This exercise requires every record to be repeated exactly.
---------- GIVEN INFORMATION ----------
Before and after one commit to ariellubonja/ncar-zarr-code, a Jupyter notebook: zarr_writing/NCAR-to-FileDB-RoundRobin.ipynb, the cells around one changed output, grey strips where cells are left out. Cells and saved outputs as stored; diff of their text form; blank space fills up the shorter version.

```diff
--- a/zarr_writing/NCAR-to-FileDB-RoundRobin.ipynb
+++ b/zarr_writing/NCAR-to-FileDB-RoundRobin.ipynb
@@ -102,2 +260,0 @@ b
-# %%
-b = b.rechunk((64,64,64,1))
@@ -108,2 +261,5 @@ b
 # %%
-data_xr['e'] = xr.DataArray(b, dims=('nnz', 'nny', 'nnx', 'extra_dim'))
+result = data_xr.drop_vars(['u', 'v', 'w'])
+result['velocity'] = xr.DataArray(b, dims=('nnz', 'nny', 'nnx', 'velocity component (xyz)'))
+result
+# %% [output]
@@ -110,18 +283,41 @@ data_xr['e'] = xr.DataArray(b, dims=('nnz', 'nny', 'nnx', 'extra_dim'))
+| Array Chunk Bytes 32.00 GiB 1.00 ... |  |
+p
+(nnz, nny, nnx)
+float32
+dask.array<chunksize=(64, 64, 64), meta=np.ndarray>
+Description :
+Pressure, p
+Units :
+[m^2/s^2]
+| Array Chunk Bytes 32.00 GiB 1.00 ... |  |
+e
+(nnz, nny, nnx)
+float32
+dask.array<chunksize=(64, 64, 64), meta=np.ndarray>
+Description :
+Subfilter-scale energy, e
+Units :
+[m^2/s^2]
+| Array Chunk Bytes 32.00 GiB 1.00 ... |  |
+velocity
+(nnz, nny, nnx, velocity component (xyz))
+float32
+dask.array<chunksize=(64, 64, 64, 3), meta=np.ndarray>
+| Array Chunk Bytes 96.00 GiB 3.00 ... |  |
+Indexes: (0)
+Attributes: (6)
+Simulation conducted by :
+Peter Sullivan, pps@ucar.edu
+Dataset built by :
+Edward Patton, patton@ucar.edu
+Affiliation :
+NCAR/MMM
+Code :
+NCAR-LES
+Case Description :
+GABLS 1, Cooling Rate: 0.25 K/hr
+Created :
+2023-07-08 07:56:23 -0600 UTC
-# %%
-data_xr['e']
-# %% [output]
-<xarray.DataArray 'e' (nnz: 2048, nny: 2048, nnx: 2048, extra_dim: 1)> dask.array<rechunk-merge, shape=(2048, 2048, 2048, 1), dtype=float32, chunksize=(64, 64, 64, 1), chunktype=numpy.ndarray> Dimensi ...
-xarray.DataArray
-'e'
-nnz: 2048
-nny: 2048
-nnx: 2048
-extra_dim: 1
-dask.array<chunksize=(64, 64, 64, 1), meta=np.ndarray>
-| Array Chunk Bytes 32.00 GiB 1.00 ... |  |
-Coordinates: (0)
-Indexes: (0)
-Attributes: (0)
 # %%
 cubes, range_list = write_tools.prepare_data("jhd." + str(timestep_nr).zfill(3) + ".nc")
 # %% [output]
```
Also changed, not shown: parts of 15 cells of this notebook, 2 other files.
----------
● **TASK RESULT**
Before and after one commit to ariellubonja/ncar-zarr-code, a Jupyter notebook: zarr_writing/NCAR-to-FileDB-RoundRobin.ipynb, the cells around one changed output, grey strips where cells are left out. Cells and saved outputs as stored; diff of their text form; blank space fills up the shorter version.

```diff
--- a/zarr_writing/NCAR-to-FileDB-RoundRobin.ipynb
+++ b/zarr_writing/NCAR-to-FileDB-RoundRobin.ipynb
@@ -102,2 +260,0 @@ b
-# %%
-b = b.rechunk((64,64,64,1))
@@ -108,2 +261,5 @@ b
 # %%
-data_xr['e'] = xr.DataArray(b, dims=('nnz', 'nny', 'nnx', 'extra_dim'))
+result = data_xr.drop_vars(['u', 'v', 'w'])
+result['velocity'] = xr.DataArray(b, dims=('nnz', 'nny', 'nnx', 'velocity component (xyz)'))
+result
+# %% [output]
@@ -110,18 +283,41 @@ data_xr['e'] = xr.DataArray(b, dims=('nnz', 'nny', 'nnx', 'extra_dim'))
+| Array Chunk Bytes 32.00 GiB 1.00 ... |  |
+p
+(nnz, nny, nnx)
+float32
+dask.array<chunksize=(64, 64, 64), meta=np.ndarray>
+Description :
+Pressure, p
+Units :
+[m^2/s^2]
+| Array Chunk Bytes 32.00 GiB 1.00 ... |  |
+e
+(nnz, nny, nnx)
+float32
+dask.array<chunksize=(64, 64, 64), meta=np.ndarray>
+Description :
+Subfilter-scale energy, e
+Units :
+[m^2/s^2]
+| Array Chunk Bytes 32.00 GiB 1.00 ... |  |
+velocity
+(nnz, nny, nnx, velocity component (xyz))
+float32
+dask.array<chunksize=(64, 64, 64, 3), meta=np.ndarray>
+| Array Chunk Bytes 96.00 GiB 3.00 ... |  |
+Indexes: (0)
+Attributes: (6)
+Simulation conducted by :
+Peter Sullivan, pps@ucar.edu
+Dataset built by :
+Edward Patton, patton@ucar.edu
+Affiliation :
+NCAR/MMM
+Code :
+NCAR-LES
+Case Description :
+GABLS 1, Cooling Rate: 0.25 K/hr
+Created :
+2023-07-08 07:56:23 -0600 UTC
-# %%
-data_xr['e']
-# %% [output]
-<xarray.DataArray 'e' (nnz: 2048, nny: 2048, nnx: 2048, extra_dim: 1)> dask.array<rechunk-merge, shape=(2048, 2048, 2048, 1), dtype=float32, chunksize=(64, 64, 64, 1), chunktype=numpy.ndarray> Dimensi ...
-xarray.DataArray
-'e'
-nnz: 2048
-nny: 2048
-nnx: 2048
-extra_dim: 1
-dask.array<chunksize=(64, 64, 64, 1), meta=np.ndarray>
-| Array Chunk Bytes 32.00 GiB 1.00 ... |  |
-Coordinates: (0)
-Indexes: (0)
-Attributes: (0)
 # %%
 cubes, range_list = write_tools.prepare_data("jhd." + str(timestep_nr).zfill(3) + ".nc")
 # %% [output]
```
Also changed, not shown: parts of 15 cells of this notebook, 2 other files.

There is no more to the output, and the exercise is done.